This week, in a couple different contexts, I saw the debate emerge as to whether or not an application’s UI can be developed prior to the data end-points it requires being available or finished. While obviously the completed end-to-end application cannot be finished, I see no reason why any UI, following any MV* pattern, cannot be completed independent of it’s data dependencies. By completion I mean rendering, input validation, and error handling related to all CRUD operations; as well as all concomitant unit tests. I also think this can be done even without any initial agreement on the end-points’ contracts, and whether the data is simple or complex. And I think it can be done easily with modern design patterns, and that the majority of people would agree with me and find it obvious. All that is required is an agreed upon specification or acceptance criteria that both the front-end and mid-tier developers adhere to.

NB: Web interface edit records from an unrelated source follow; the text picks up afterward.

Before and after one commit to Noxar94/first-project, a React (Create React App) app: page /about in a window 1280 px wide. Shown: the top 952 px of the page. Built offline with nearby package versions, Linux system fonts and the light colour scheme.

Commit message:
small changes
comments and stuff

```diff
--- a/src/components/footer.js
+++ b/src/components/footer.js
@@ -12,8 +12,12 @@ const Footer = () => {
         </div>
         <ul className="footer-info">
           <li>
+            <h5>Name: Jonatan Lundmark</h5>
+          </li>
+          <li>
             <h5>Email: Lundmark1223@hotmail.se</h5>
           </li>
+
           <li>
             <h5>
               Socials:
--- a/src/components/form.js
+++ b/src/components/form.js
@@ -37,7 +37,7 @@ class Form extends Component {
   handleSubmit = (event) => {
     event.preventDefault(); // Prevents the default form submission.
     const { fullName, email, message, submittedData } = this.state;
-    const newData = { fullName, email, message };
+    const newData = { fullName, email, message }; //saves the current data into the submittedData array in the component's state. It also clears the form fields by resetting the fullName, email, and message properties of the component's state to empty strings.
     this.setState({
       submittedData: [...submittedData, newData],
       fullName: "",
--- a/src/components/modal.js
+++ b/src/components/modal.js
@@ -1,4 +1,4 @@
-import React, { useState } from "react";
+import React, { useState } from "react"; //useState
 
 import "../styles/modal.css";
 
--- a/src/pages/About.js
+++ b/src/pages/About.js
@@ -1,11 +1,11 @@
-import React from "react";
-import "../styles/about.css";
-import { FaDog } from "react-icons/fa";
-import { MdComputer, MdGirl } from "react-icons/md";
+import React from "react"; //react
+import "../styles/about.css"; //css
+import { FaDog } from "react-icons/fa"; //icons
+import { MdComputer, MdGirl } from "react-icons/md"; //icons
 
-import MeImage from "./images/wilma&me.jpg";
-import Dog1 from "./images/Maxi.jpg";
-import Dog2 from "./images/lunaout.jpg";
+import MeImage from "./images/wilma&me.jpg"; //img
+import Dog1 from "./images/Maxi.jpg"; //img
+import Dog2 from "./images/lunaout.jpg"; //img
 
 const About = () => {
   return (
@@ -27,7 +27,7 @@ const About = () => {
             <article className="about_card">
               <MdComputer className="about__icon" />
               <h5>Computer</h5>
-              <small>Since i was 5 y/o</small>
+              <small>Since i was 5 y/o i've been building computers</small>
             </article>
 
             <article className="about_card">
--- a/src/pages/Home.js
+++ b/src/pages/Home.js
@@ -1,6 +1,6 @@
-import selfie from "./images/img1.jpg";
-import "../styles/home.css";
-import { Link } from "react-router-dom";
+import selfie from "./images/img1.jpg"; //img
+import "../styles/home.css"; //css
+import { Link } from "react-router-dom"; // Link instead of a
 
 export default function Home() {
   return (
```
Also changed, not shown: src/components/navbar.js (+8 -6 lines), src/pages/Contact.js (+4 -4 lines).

Anyone doing UI development following a MV* (model-view-“whatever”) pattern can define a view-model that represents the data the UI tier receives from the mid-tier for rendering, or the data the UI submits to the mid-tier. This view-model can be a facade of any models defined in the mid-tier and need not map exactly to any one mid-tier model. For that matter, so long as the acceptance criteria is well-defined, we need not know how the mid-tier developer is going to define his models. Let’s call our view-model MyViewModel. MyViewModel will contain an identifier property that is also a facade, and let’s say we define it to be of type MyViewModelId. This allows it to be any primitive, composite or custom type.

Following from that, the UI developer can define an interface something like the following:

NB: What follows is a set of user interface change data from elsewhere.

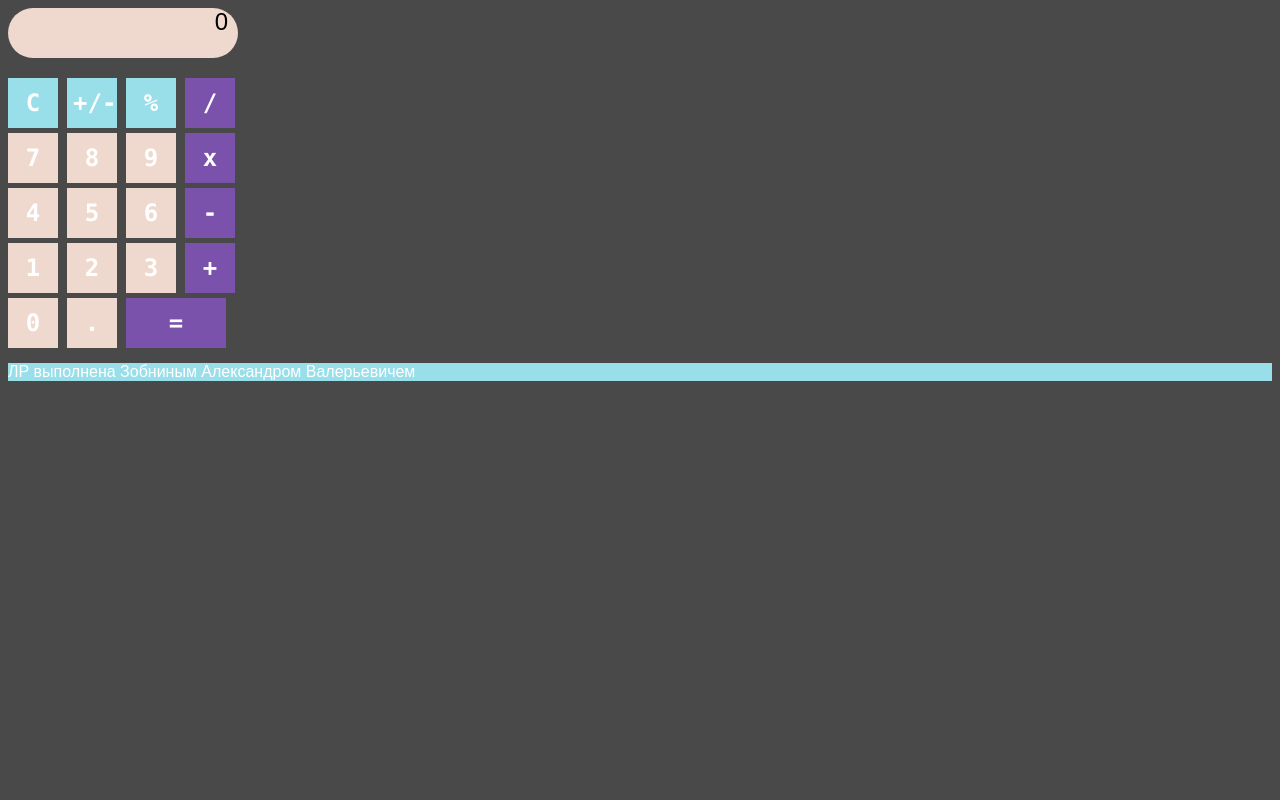
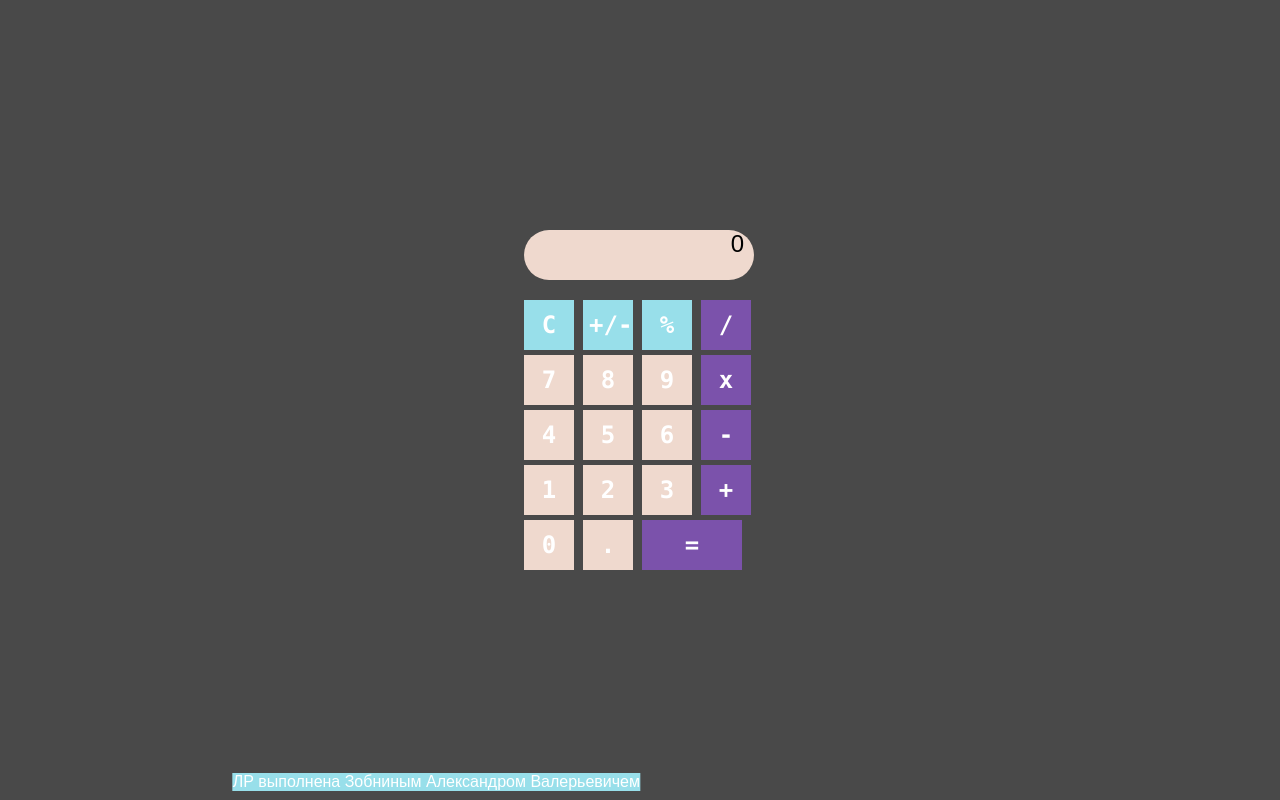
Before and after one commit to FiX1iN1iT/DNA_course, a plain HTML site: page calculator.html in a window 1280 px wide. Drawn offline with Linux system fonts and the light colour scheme.

Commit message:
lab1.10 done

```diff
--- a/calculator.html
+++ b/calculator.html
@@ -7,7 +7,8 @@
 </head>
 
 <body style="background: #494949;">
-  <div> <!-- div - это базовый html-контейнер, который может содержать в себе другие html-элементы. -->
+  <div class="parent">
+  <div class="child"> <!-- div - это базовый html-контейнер, который может содержать в себе другие html-элементы. -->
 
     <!-- блок с экраном калькулятора, где будет выводиться результат вычислений. -->
     <div id="result" class="result">
@@ -52,6 +53,8 @@
       </div>
     </div>
   </div>
-  <div class="footer">ЛР выполнена Зобниным Александром Валерьевичем</div>
+
+  <div class="footer child2">ЛР выполнена Зобниным Александром Валерьевичем</div>
+</div>
 </body>
 </html>
--- a/main.css
+++ b/main.css
@@ -60,3 +60,23 @@
     font-family: Arial, Helvetica, sans-serif;
     margin-top: 15px;
   }
+
+  .parent {
+    /* position: relative; */
+    display: grid;
+    place-items: center;
+  }
+
+  .child {
+    position: absolute;
+    top: 50%;
+    left: 50%;
+    transform: translate(-50%, -50%);
+  }
+
+  .child2 {
+    position: absolute;
+    bottom: 0%;
+    /* left: 50%; */
+    transform: translate(-50%, -50%);
+  }
```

interface IDataRepository
    MyViewModelId Create(MyViewModel data);
    MyViewModel Read(MyViewModelId id);
    void Update(MyViewModel data);
    void Delete(MyViewModelId id);

At this point it should be obvious where this is going, but let’s continue for the sake of completeness. The UI developer would then define a class, say MyDevelopmentRepository, that implements the IDataRepository interface. The developer could stub these interface members, or even have them interact with a basic data store (even as simple as the file system). This class can be instantiated in the controllers (or handlers, or whatever) with the appropriate method being called such that he can build the UI as if he is calling the actual end-point(s). He can then define further repository classes that implement the IDataRepository interface, that represent different test and error cases, and he can swap these repository classes in place of the MyDevelopmentRepository in code to develop for different cases and provide his unit tests.

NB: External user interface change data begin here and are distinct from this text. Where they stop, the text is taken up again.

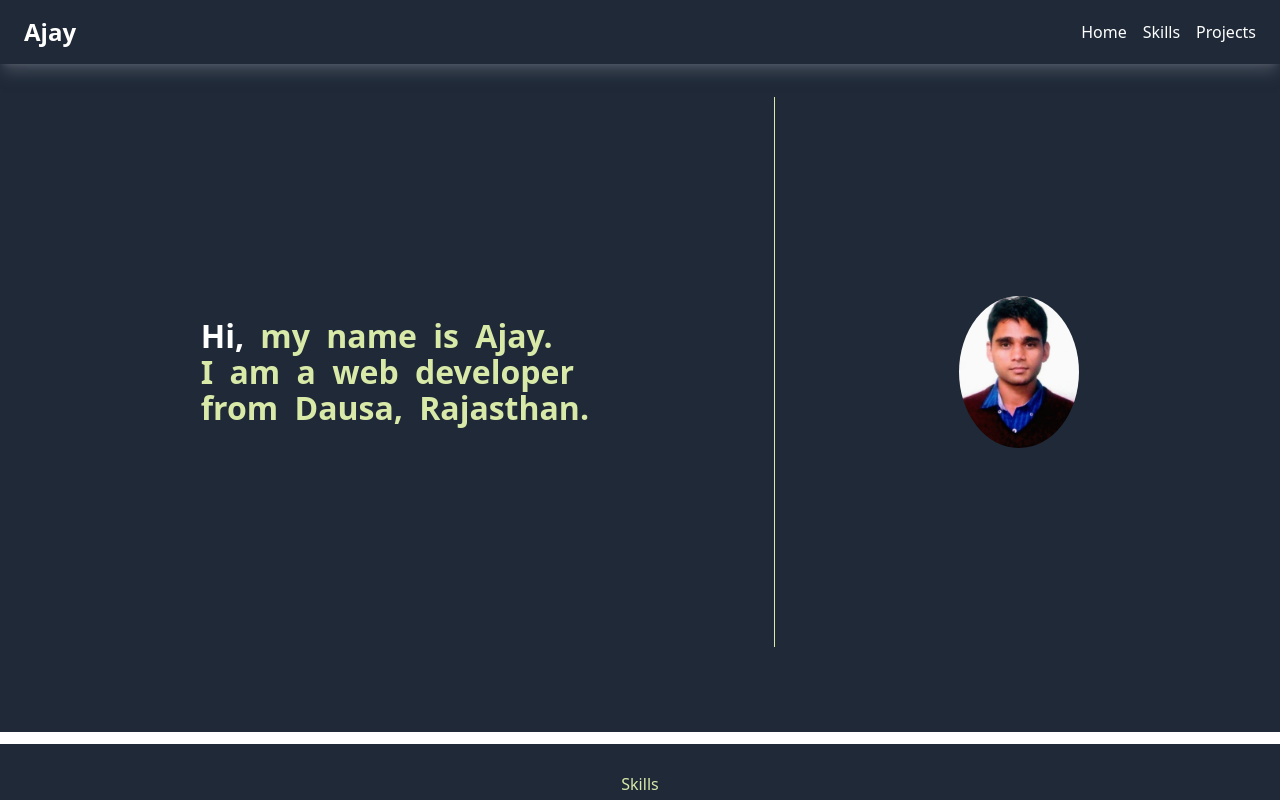
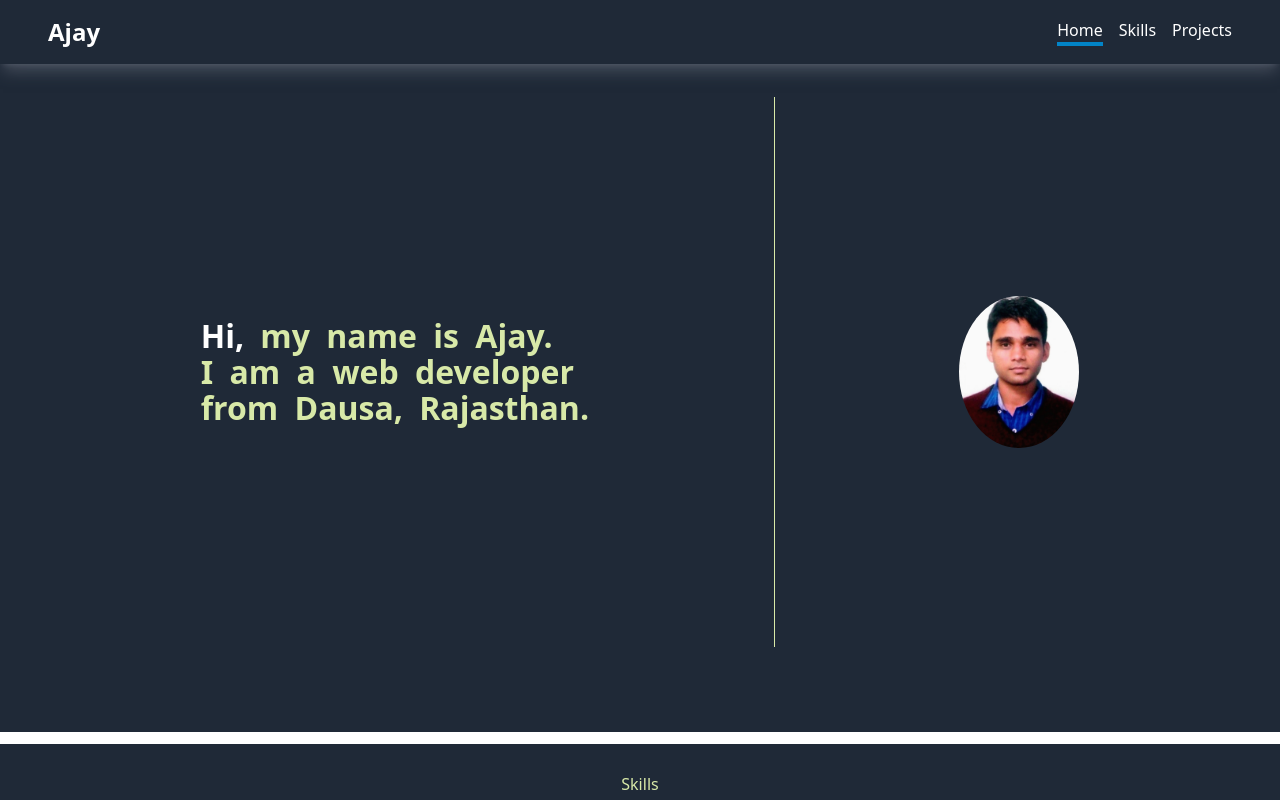
Before and after one commit to ajay020/portfolio, a Next.js app: page / in a window 1280 px wide. Shown: the top 800 px of the page. Built offline with nearby package versions, Linux system fonts and the light colour scheme.

Commit message:
Added navigation link highlighting functionality using Framer Motion

```diff
--- a/package.json
+++ b/package.json
@@ -18,6 +18,7 @@
     "@types/react-dom": "18.0.11",
     "eslint": "8.36.0",
     "eslint-config-next": "13.2.4",
+    "framer-motion": "^10.12.16",
     "next": "13.2.4",
     "react": "18.2.0",
     "react-dom": "18.2.0",
--- /dev/null
+++ b/src/components/NavLink.tsx
@@ -0,0 +1,20 @@
+import Link from "next/link";
+import React from "react";
+
+type PropType = {
+  text: string;
+};
+
+function NavLink({ text }: PropType) {
+  return (
+    <Link
+      scroll={false}
+      href={`#${text.toLocaleLowerCase()}`}
+      className="text-white hover:text-gray-300 transition duration-300"
+    >
+      {text}
+    </Link>
+  );
+}
+
+export default NavLink;
--- a/src/components/Navbar.tsx
+++ b/src/components/Navbar.tsx
@@ -1,15 +1,21 @@
 import { useState } from "react";
 import Link from "next/link";
 
+import { motion } from "framer-motion";
+import NavLink from "./NavLink";
+
+const navItems = ["Home", "Skills", "Projects"];
+
 const Navbar = () => {
   const [isMenuOpen, setIsMenuOpen] = useState(false);
+  const [selectedItem, setSelectedItem] = useState("Home");
 
   const toggleMenu = () => {
     setIsMenuOpen(!isMenuOpen);
   };
 
   return (
-    <nav className="bg-gray-800 py-4 px-6 fixed top-0 w-full z-50 shadow-lg shadow-gray-500/50">
+    <nav className="bg-gray-800 py-4 px-6 md:px-12 fixed top-0 w-full z-50 shadow-lg shadow-gray-500/50">
       <div className="flex items-center justify-between">
         <Link
           href="#home"
@@ -19,29 +25,19 @@ const Navbar = () => {
           Ajay
         </Link>
 
-        <div className="hidden lg:flex space-x-4">
-          <Link
-            scroll={false}
-            href="#home"
-            className="text-white hover:text-gray-300 transition duration-300"
-          >
-            Home
-          </Link>
-          <Link
-            scroll={false}
-            href="#skills"
-            className="text-white hover:text-gray-300 transition duration-300"
-          >
-            Skills
-          </Link>
-          <Link
-            scroll={false}
-            href="#projects"
-            className="text-white hover:text-gray-300 transition duration-300"
-          >
-            Projects
-          </Link>
-        </div>
+        <ul className="hidden lg:flex space-x-4">
+          {navItems.map((item) => (
+            <li onClick={() => setSelectedItem(item)} className={""} key={item}>
+              <NavLink text={item} />
+              {item === selectedItem ? (
+                <motion.div
+                  className="w-full border-2 border-sky-600"
+                  layoutId="underline"
+                />
+              ) : null}
+            </li>
+          ))}
+        </ul>
 
         <button
           className="text-white focus:outline-none lg:hidden"
@@ -67,31 +63,13 @@ const Navbar = () => {
         <div className="mt-4 lg:hidden">
           <ul className="flex flex-col space-y-4">
             <li>
-              <Link
-                scroll={false}
-                href="#home"
-                className="text-white hover:text-gray-300 transition duration-300"
-              >
-                Home
-              </Link>
+              <NavLink text="Home" />
             </li>
             <li>
-              <Link
-                scroll={false}
-                href="#skills"
-                className="text-white hover:text-gray-300 transition duration-300"
-              >
-                Skills
-              </Link>
+              <NavLink text="Skills" />
             </li>
             <li>
-              <Link
-                scroll={false}
-                href="#projects"
-                className="text-white hover:text-gray-300 transition duration-300"
-              >
-                Projects
-              </Link>
+              <NavLink text="Projects" />
             </li>
           </ul>
         </div>
--- a/src/pages/index.tsx
+++ b/src/pages/index.tsx
@@ -1,12 +1,9 @@
 import Head from "next/head";
-import { Inter } from "next/font/google";
 import styles from "@/styles/Home.module.css";
 import Header from "@/components/Header";
 import Skills from "@/components/Skills";
 import ProjectList from "@/components/ProjectList";
 import Navbar from "@/components/Navbar";
-
-const inter = Inter({ subsets: ["latin"] });
 
 export default function Home() {
   return (
```
Also changed, not shown: 1 other file (tests, documents, lock files or other folders).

Then, when the end-point(s) are finally finished and we’re ready to do integration, the UI developer defines one final repository class–say MyMidtierRepository–that implements IDataRepository, and additionally has private members that maps the view-model to the end-point models (and vice versa), as well as serializing and deserializing the identifier. The CRUD operators would then internally call their corresponding end-points and map the view-model to the end-point model(s). This new repository is then swapped in, and we’re done (well, we should do integration testing). In addition to allowing the developer build the UI prior to the end-points(s) being completed, and allowing unit test to be built, this approach also insulates the UI code from any changes to how the data is retrieved. If at some point the data comes from a different source, we simply swap in a new repository.

And that’s it. I think it’s that simple. Perhaps I’m missing something, and I put this out there for anyone to point out to me what that may be. Else I really do see no reason why a UI can’t be developed independent of the end-point(s).